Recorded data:
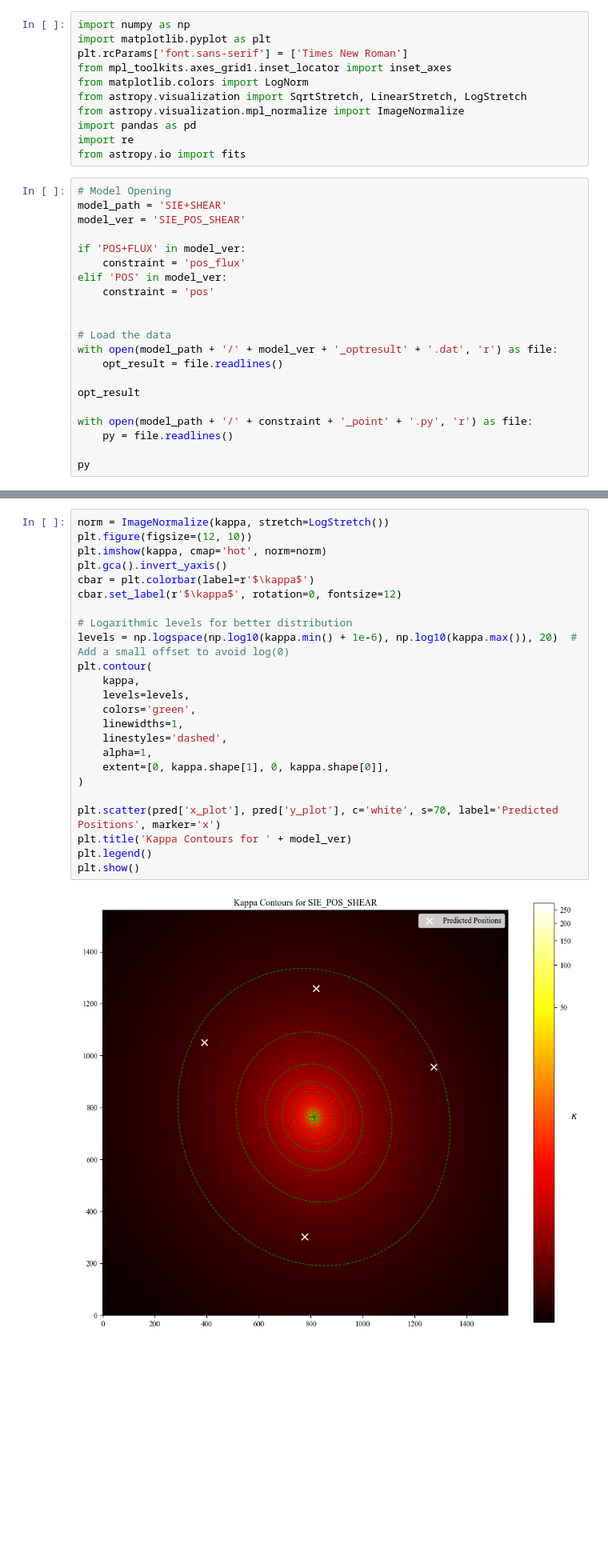
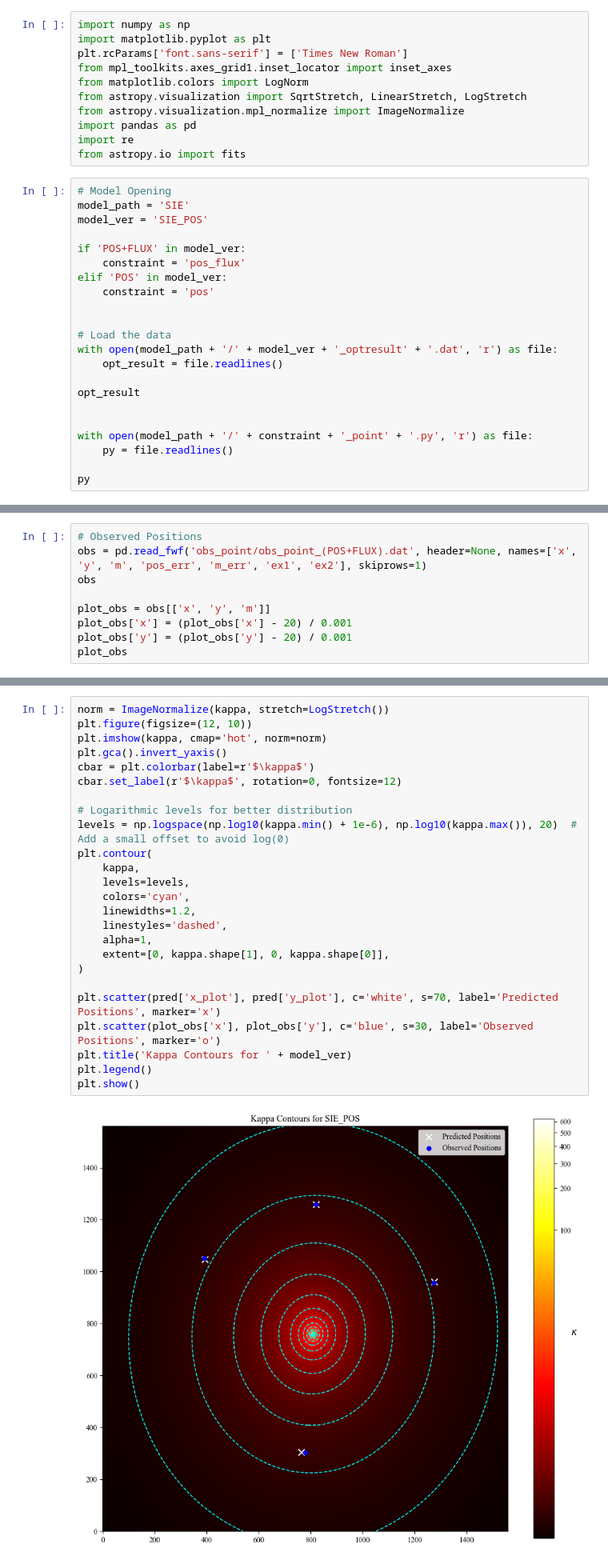
Before and after one commit to romms921/IllustrisTNG-Lens-Modelling, a Jupyter notebook: mass_profile_2.ipynb, the cells around one changed output, grey strips where cells are left out. Shown at 80% size. Saved outputs shown, nothing was run; the diff lists cells and outputs as text; blank space fills up the shorter version.

Commit message:
added obs point

```diff
--- a/mass_profile_2.ipynb
+++ b/mass_profile_2.ipynb
@@ -11,8 +11,8 @@ import re
 from astropy.io import fits
 # %%
 # Model Opening
-model_path = 'SIE+SHEAR'
-model_ver = 'SIE_POS_SHEAR'
+model_path = 'SIE'
+model_ver = 'SIE_POS'
 
 if 'POS+FLUX' in model_ver:
     constraint = 'pos_flux'
@@ -26,6 +26,7 @@ with open(model_path + '/' + model_ver + '_optresult' + '.dat', 'r') as file:
 
 opt_result
 
+
 with open(model_path + '/' + constraint + '_point' + '.py', 'r') as file:
     py = file.readlines()
 
@@ -48,3 +49,12 @@ py
  'glafic.writelens(1.0)\n',
  '\n',
  'glafic.quit()']
+# %%
+# Observed Positions
+obs = pd.read_fwf('obs_point/obs_point_(POS+FLUX).dat', header=None, names=['x', 'y', 'm', 'pos_err', 'm_err', 'ex1', 'ex2'], skiprows=1)
+obs
+
+plot_obs = obs[['x', 'y', 'm']]
+plot_obs['x'] = (plot_obs['x'] - 20) / 0.001
+plot_obs['y'] = (plot_obs['y'] - 20) / 0.001
+plot_obs
@@ -181,29 +207,30 @@ plt.show()
 # %%
 norm = ImageNormalize(kappa, stretch=LogStretch())
 plt.figure(figsize=(12, 10))
 plt.imshow(kappa, cmap='hot', norm=norm)
 plt.gca().invert_yaxis()
 cbar = plt.colorbar(label=r'$\kappa$')
 cbar.set_label(r'$\kappa$', rotation=0, fontsize=12)
 
 # Logarithmic levels for better distribution
 levels = np.logspace(np.log10(kappa.min() + 1e-6), np.log10(kappa.max()), 20)  # Add a small offset to avoid log(0)
 plt.contour(
     kappa,
     levels=levels,
-    colors='green',
-    linewidths=1,
+    colors='cyan',
+    linewidths=1.2,
     linestyles='dashed',
     alpha=1,
     extent=[0, kappa.shape[1], 0, kappa.shape[0]],
 )
 
 plt.scatter(pred['x_plot'], pred['y_plot'], c='white', s=70, label='Predicted Positions', marker='x')
+plt.scatter(plot_obs['x'], plot_obs['y'], c='blue', s=30, label='Observed Positions', marker='o')
 plt.title('Kappa Contours for ' + model_ver)
 plt.legend()
 plt.show()
 # %% [output]
-[figure, old version]
+[figure, new version]
 # %%
 # Radial Kappa Plot
 def radial_kappa(kappa, center, radius):
```
Also changed, not shown: parts of 8 cells of this notebook, 2 other files.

### WORK REQUIRED
The pictures stay out of the copy. Set down the entries above precisely.

### ANSWER SECTION
Before and after one commit to romms921/IllustrisTNG-Lens-Modelling, a Jupyter notebook: mass_profile_2.ipynb, the cells around one changed output, grey strips where cells are left out. Shown at 80% size. Saved outputs shown, nothing was run; the diff lists cells and outputs as text; blank space fills up the shorter version.

Commit message:
added obs point

```diff
--- a/mass_profile_2.ipynb
+++ b/mass_profile_2.ipynb
@@ -11,8 +11,8 @@ import re
 from astropy.io import fits
 # %%
 # Model Opening
-model_path = 'SIE+SHEAR'
-model_ver = 'SIE_POS_SHEAR'
+model_path = 'SIE'
+model_ver = 'SIE_POS'
 
 if 'POS+FLUX' in model_ver:
     constraint = 'pos_flux'
@@ -26,6 +26,7 @@ with open(model_path + '/' + model_ver + '_optresult' + '.dat', 'r') as file:
 
 opt_result
 
+
 with open(model_path + '/' + constraint + '_point' + '.py', 'r') as file:
     py = file.readlines()
 
@@ -48,3 +49,12 @@ py
  'glafic.writelens(1.0)\n',
  '\n',
  'glafic.quit()']
+# %%
+# Observed Positions
+obs = pd.read_fwf('obs_point/obs_point_(POS+FLUX).dat', header=None, names=['x', 'y', 'm', 'pos_err', 'm_err', 'ex1', 'ex2'], skiprows=1)
+obs
+
+plot_obs = obs[['x', 'y', 'm']]
+plot_obs['x'] = (plot_obs['x'] - 20) / 0.001
+plot_obs['y'] = (plot_obs['y'] - 20) / 0.001
+plot_obs
@@ -181,29 +207,30 @@ plt.show()
 # %%
 norm = ImageNormalize(kappa, stretch=LogStretch())
 plt.figure(figsize=(12, 10))
 plt.imshow(kappa, cmap='hot', norm=norm)
 plt.gca().invert_yaxis()
 cbar = plt.colorbar(label=r'$\kappa$')
 cbar.set_label(r'$\kappa$', rotation=0, fontsize=12)
 
 # Logarithmic levels for better distribution
 levels = np.logspace(np.log10(kappa.min() + 1e-6), np.log10(kappa.max()), 20)  # Add a small offset to avoid log(0)
 plt.contour(
     kappa,
     levels=levels,
-    colors='green',
-    linewidths=1,
+    colors='cyan',
+    linewidths=1.2,
     linestyles='dashed',
     alpha=1,
     extent=[0, kappa.shape[1], 0, kappa.shape[0]],
 )
 
 plt.scatter(pred['x_plot'], pred['y_plot'], c='white', s=70, label='Predicted Positions', marker='x')
+plt.scatter(plot_obs['x'], plot_obs['y'], c='blue', s=30, label='Observed Positions', marker='o')
 plt.title('Kappa Contours for ' + model_ver)
 plt.legend()
 plt.show()
 # %% [output]
-[figure, old version]
+[figure, new version]
 # %%
 # Radial Kappa Plot
 def radial_kappa(kappa, center, radius):
```
Also changed, not shown: parts of 8 cells of this notebook, 2 other files.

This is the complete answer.